vaccines-02-00463-f001: The risk assessment of a “contained use” activity. The risk assessment takes into consideration on one hand, the identification of biological hazards of the genetically modified or pathogenic organism and the determination of its risk group and on the other hand, the nature of the manipulations determining the probability of exposure to potential biological hazards. The risk assessment allows assigning a class of risk to the contained use activity and the implementation of the recommended containment level in order to protect public health and the environment.
Mentions: During the pre-clinical stages of research and development of novel TB vaccines, a number of studies are performed involving handling pathogenic Mtb or the GMO-based vaccine candidate. These research activities are carried out in contained facilities with a set of containment measures in order to protect human health and the environment against an accidental exposure to Mtb or the GMO vaccine candidate. A case-by-case risk assessment of these activities is performed to estimate the probability of occurrence and the severity of adverse effects in order to adapt the containment measures (Figure 1). It should identify potentially harmful properties of the biological agent (pathogenic organism genetically modified or not) that is manipulated. The following properties have to be documented to conduct a proper risk assessment: the pathogenicity of the organism, the transmission mode, its infectious dose, its persistence and stability in the environment and the availability of effective prophylaxis or therapy against the disease. Concerning the risk assessment of a GMO, each element used towards the achievement of the genetic modification should be assessed: the recipient organism, the genetic material inserted, the vector and the donor organism. The final organism (genetically modified or not) is then classified into one of the four risk groups according to their relative hazards, RG 1 referring to micro-organisms that are proven non-pathogenic or are unlikely to cause disease (in healthy individuals) and RG 4 referring to micro-organisms highly transmissible that cause a fatal disease for which no treatment or prophylaxis is available [2]. The risk assessment takes also into account the characteristics of the operation performed with the organism that could influence the probability of exposure of workers, the general population and the environment: the scale of the operations (a production activity involving high volumes), the concentration of the organism and the type of manipulations involving the organism (creating infectious aerosols for example).

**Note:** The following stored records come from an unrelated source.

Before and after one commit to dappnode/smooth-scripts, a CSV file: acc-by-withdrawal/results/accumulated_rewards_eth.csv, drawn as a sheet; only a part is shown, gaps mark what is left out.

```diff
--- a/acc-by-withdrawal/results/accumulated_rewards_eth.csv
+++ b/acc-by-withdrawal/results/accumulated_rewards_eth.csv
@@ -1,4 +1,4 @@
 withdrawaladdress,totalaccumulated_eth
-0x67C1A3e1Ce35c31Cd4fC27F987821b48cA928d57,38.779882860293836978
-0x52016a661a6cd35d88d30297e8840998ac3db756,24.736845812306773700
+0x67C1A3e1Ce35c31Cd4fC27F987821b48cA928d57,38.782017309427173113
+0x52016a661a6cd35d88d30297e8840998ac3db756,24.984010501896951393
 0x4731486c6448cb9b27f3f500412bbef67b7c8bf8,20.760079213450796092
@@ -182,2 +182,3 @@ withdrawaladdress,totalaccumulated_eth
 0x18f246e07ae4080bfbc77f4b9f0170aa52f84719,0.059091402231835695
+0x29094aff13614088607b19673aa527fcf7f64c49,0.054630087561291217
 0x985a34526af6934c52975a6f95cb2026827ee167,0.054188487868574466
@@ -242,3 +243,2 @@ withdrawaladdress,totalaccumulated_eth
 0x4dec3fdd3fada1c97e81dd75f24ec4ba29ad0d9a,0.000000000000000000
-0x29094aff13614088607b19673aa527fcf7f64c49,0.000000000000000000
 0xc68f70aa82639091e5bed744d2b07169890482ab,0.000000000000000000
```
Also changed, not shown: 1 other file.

Bottom Line: Several TB vaccine candidates are currently in clinical and preclinical development.They fall into two categories, the one of candidates designed as a replacement of the Bacille Calmette Guérin (BCG) to be administered to infants and the one of sub-unit vaccines designed as booster vaccines.The latter are designed as vaccines that will be administered to individuals already vaccinated with BCG (or in the future with a BCG replacement vaccine).

View Article: PubMed Central - PubMed

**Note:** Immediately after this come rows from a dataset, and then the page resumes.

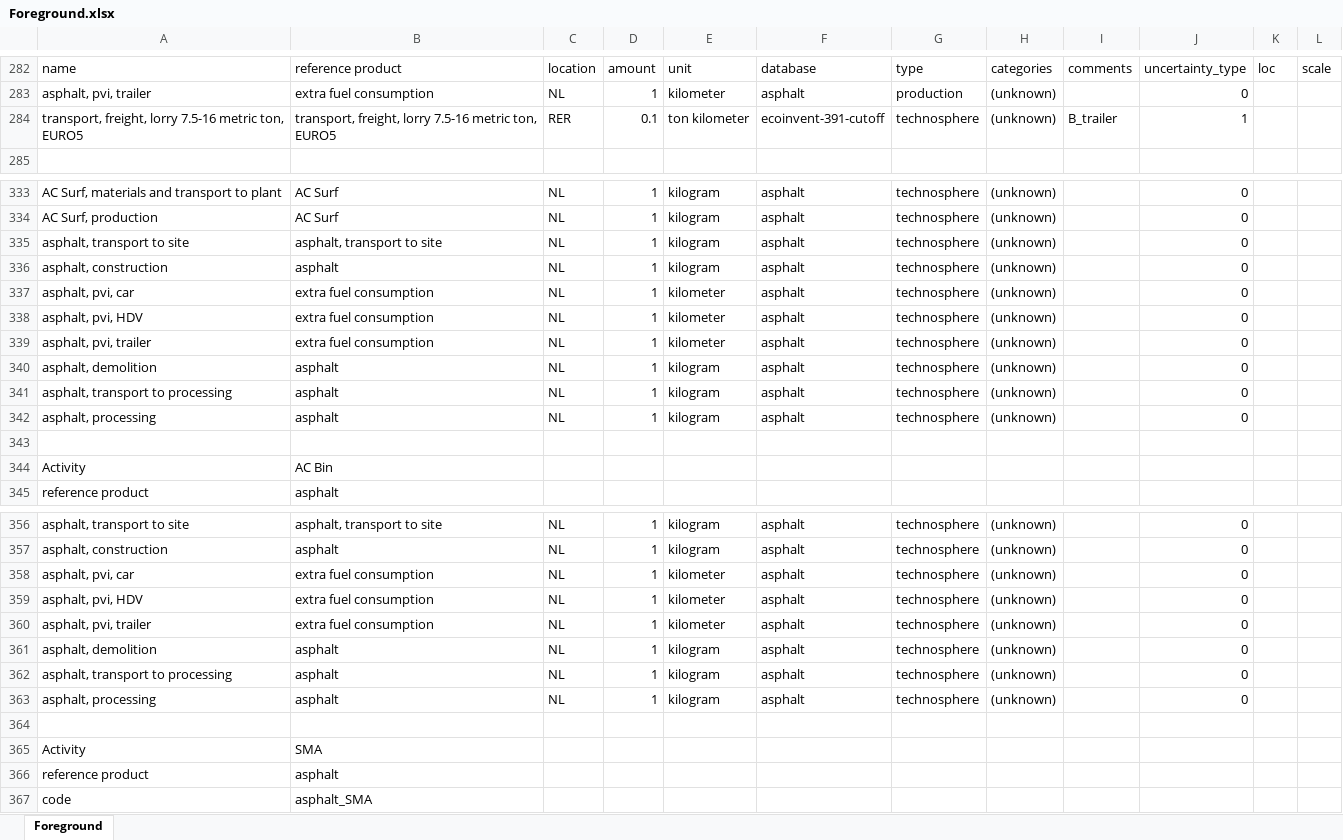
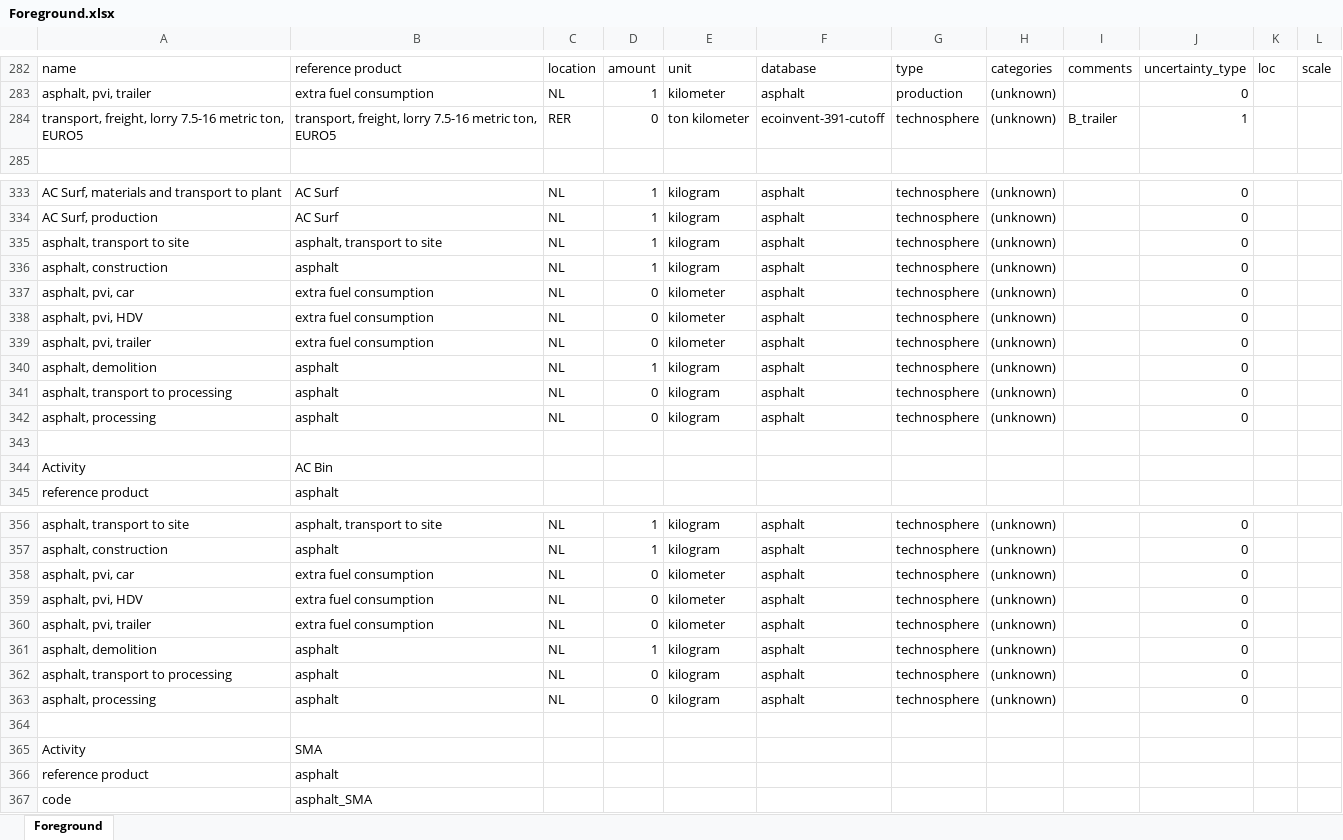
Before and after one commit to andreavargasf/SustainableTransportationInfra, an Excel workbook: Foreground.xlsx, sheet Foreground, drawn as a sheet; only a part is shown, gaps mark what is left out; values as stored, in another font and other column widths than the file's, no borders; the diff covers the shown part only; the diff names each change by its address in the sheet, - before the commit and + after, or states it on an @@ line.

Commit message:
Added pavement structure in the foreground file and static calculations notebook

```diff
--- a/Foreground.xlsx (sheet Foreground)
+++ b/Foreground.xlsx (sheet Foreground)
-D284: 0.1
+D284: 0
-D337:D339: 1
+D337:D339: 0
-D341:D342: 1
+D341:D342: 0
-D358:D360: 1
+D358:D360: 0
-D362:D363: 1
+D362:D363: 0
```
Also changed, not shown: 14 added rows and 7 edited cells elsewhere in this sheet, 5 other files.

Affiliation: Biosafety and Biotechnology Unit, Scientific Institute of Public Health, 14 Juliette Wytsman Street, Brussels 1050, Belgium. Amaya.Leunda@wiv-isp.be.

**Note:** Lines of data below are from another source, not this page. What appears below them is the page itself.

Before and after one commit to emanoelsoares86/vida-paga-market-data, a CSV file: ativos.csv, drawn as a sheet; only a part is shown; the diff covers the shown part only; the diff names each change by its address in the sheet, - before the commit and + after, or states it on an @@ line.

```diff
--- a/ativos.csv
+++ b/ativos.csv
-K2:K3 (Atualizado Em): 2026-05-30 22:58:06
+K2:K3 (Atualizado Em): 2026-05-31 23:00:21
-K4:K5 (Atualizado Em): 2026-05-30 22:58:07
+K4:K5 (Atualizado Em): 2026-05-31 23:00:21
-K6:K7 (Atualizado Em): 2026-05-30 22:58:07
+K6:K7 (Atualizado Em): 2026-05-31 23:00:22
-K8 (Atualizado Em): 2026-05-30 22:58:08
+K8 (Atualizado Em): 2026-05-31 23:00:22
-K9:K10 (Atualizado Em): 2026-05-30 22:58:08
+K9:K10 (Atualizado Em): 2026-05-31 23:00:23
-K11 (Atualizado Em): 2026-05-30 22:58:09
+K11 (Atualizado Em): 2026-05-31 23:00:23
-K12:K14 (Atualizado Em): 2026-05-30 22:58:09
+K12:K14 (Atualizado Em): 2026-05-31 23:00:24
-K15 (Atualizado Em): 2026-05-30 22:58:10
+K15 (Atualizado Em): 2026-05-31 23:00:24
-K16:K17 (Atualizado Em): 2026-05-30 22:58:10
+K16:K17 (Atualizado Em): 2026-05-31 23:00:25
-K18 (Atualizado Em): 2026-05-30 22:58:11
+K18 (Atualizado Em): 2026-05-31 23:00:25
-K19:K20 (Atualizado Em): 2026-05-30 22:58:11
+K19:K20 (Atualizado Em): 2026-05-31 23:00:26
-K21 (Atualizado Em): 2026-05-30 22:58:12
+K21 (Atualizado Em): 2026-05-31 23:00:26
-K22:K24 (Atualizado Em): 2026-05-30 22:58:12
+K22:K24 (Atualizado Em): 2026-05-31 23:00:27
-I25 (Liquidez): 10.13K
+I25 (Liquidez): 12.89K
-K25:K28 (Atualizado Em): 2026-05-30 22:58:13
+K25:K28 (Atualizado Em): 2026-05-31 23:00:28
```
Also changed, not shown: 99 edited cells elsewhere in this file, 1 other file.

ABSTRACT
Novel efficient vaccines are needed to control tuberculosis (TB), a major cause of morbidity and mortality worldwide. Several TB vaccine candidates are currently in clinical and preclinical development. They fall into two categories, the one of candidates designed as a replacement of the Bacille Calmette Guérin (BCG) to be administered to infants and the one of sub-unit vaccines designed as booster vaccines. The latter are designed as vaccines that will be administered to individuals already vaccinated with BCG (or in the future with a BCG replacement vaccine). In this review we provide up to date information on novel tuberculosis (TB) vaccines in development focusing on the risk assessment of candidates composed of genetically modified organisms (GMO) which are currently evaluated in clinical trials. Indeed, these vaccines administered to volunteers raise biosafety concerns with respect to human health and the environment that need to be assessed and managed.

No MeSH data available.


Related in: MedlinePlus